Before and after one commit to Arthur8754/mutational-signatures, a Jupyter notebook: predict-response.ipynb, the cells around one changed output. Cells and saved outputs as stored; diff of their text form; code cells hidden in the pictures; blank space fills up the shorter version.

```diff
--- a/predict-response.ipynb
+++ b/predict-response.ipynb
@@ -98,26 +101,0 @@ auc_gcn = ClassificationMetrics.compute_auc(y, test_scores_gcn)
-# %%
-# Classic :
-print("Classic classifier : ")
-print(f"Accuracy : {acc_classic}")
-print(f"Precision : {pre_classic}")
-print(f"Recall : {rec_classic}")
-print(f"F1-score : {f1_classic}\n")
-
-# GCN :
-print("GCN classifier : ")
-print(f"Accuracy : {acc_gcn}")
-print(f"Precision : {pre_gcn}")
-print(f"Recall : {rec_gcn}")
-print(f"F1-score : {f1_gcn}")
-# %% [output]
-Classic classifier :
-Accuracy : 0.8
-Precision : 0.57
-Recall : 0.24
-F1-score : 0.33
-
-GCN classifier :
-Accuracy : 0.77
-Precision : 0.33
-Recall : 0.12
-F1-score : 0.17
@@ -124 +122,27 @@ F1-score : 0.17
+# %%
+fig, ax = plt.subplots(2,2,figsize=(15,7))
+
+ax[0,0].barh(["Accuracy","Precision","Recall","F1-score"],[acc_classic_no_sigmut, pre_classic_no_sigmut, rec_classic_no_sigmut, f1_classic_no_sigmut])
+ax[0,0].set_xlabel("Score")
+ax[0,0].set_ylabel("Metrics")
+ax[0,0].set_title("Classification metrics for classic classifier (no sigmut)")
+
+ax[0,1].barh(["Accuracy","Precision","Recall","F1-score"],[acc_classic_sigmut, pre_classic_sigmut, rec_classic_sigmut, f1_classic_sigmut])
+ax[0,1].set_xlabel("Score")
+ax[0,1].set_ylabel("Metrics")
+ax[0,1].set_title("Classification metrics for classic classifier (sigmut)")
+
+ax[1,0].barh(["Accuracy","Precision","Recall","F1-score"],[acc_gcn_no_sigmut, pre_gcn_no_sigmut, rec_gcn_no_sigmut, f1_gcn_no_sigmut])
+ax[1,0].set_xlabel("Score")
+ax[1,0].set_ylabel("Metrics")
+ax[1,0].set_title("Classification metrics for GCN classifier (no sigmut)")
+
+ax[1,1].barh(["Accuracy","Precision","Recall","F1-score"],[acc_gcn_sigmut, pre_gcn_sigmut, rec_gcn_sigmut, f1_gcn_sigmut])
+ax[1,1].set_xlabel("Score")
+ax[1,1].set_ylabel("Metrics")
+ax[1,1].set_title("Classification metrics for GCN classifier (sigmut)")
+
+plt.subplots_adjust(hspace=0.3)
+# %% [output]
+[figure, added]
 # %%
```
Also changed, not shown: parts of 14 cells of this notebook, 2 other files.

● ● ● ● ● ● ●

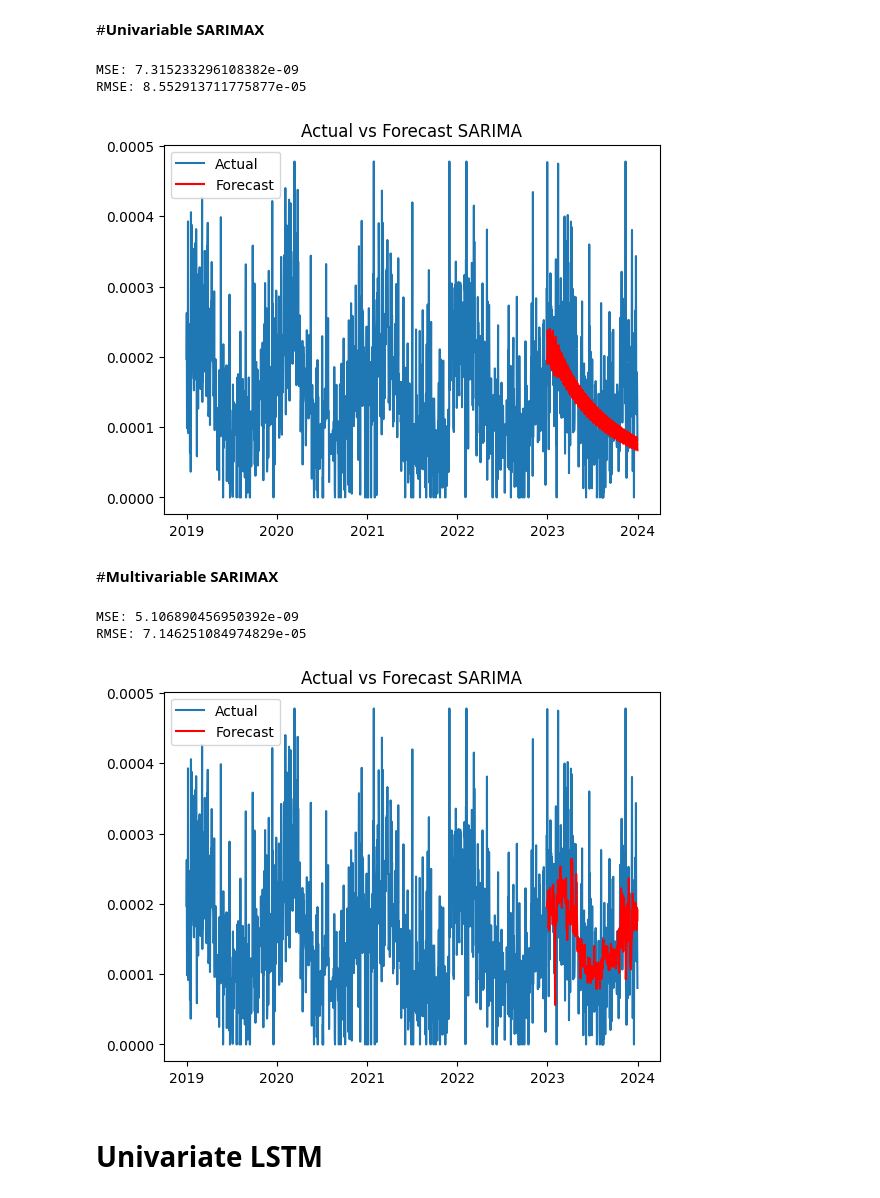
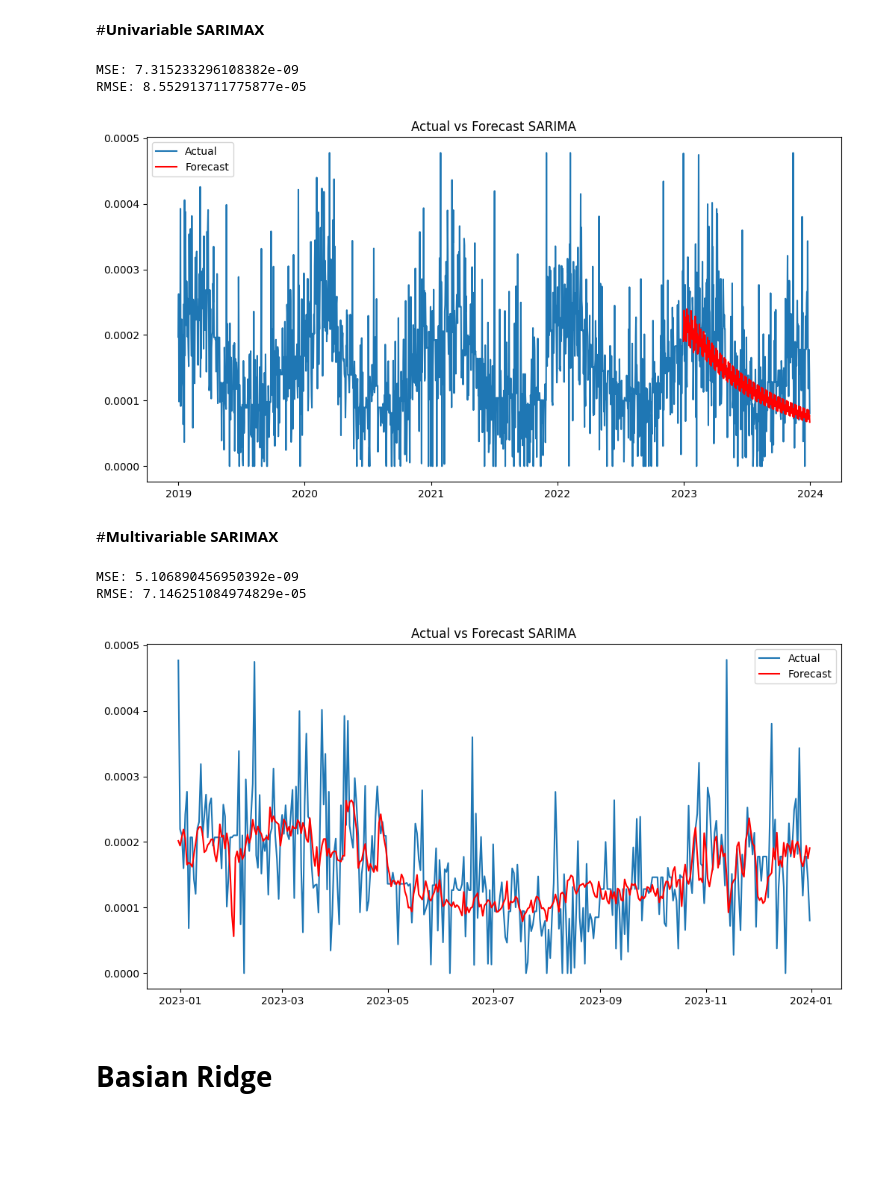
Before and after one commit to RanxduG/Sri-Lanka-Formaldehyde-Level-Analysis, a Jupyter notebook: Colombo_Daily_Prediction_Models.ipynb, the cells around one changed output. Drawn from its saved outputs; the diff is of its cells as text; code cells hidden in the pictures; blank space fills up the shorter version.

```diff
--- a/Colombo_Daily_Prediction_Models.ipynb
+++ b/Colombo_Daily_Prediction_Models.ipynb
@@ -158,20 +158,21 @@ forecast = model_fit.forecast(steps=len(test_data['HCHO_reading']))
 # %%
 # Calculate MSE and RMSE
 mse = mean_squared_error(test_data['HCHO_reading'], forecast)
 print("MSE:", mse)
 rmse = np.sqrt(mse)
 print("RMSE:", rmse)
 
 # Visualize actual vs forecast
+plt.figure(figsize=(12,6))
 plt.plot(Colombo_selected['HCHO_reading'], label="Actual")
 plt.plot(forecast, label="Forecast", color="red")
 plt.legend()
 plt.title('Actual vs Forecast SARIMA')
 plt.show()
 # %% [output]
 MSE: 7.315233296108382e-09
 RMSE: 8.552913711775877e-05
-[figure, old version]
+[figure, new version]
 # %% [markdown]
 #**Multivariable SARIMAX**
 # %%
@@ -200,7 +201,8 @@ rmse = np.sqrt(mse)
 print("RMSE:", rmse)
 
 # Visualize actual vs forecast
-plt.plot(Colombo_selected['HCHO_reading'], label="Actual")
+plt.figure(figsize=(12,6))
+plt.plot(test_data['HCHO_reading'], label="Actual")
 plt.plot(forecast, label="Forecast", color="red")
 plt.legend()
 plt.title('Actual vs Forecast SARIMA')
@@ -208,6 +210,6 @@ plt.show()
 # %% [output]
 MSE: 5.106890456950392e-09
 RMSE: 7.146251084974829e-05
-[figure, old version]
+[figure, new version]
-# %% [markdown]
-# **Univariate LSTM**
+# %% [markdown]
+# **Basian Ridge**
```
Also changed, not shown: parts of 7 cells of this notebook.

● ● ● ● ● ● ●

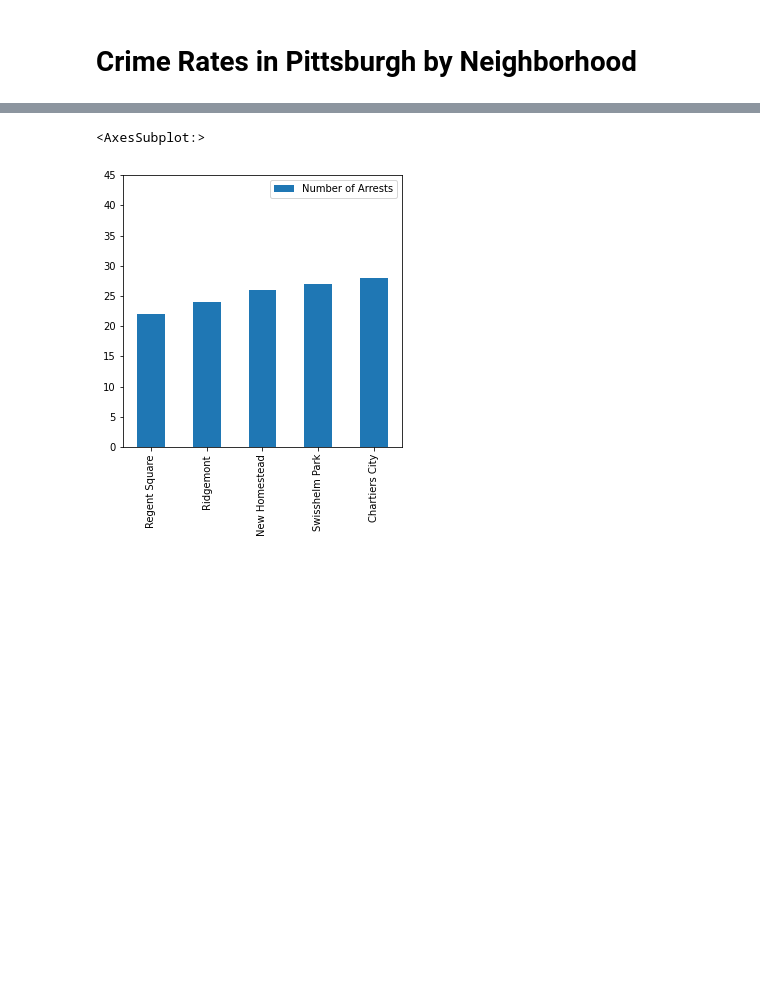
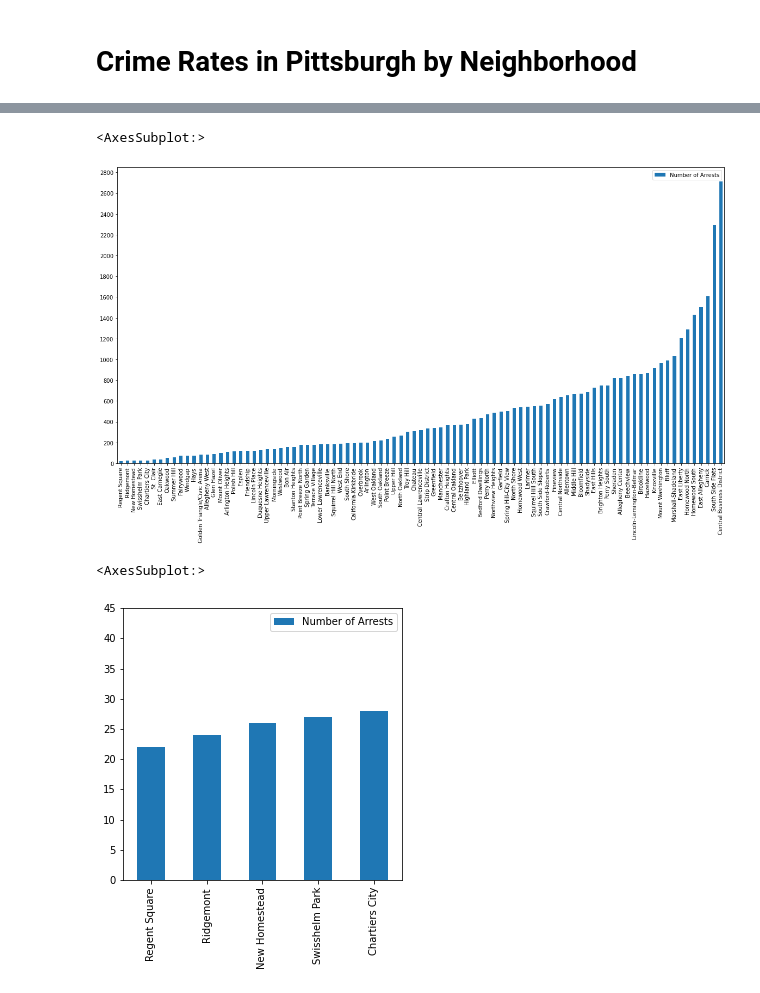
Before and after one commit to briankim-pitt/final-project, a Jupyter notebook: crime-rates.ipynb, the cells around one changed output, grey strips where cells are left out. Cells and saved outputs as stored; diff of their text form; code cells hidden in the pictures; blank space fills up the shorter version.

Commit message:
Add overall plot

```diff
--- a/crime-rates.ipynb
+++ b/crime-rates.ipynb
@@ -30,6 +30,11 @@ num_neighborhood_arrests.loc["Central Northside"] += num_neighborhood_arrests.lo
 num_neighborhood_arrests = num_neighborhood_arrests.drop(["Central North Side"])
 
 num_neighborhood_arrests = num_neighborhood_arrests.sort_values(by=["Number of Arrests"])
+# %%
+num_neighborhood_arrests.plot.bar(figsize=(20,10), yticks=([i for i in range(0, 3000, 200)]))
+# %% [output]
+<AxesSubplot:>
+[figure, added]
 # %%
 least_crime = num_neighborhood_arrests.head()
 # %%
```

● ● ● ● ● ● ●

## EXERCISE DETAILS
Report each line in the data above that holds the word "their" by copying it.

## SOLUTION TO THIS EXERCISE
Before and after one commit to Arthur8754/mutational-signatures, a Jupyter notebook: predict-response.ipynb, the cells around one changed output. Cells and saved outputs as stored; diff of their text form; code cells hidden in the pictures; blank space fills up the shorter version.
Before and after one commit to briankim-pitt/final-project, a Jupyter notebook: crime-rates.ipynb, the cells around one changed output, grey strips where cells are left out. Cells and saved outputs as stored; diff of their text form; code cells hidden in the pictures; blank space fills up the shorter version.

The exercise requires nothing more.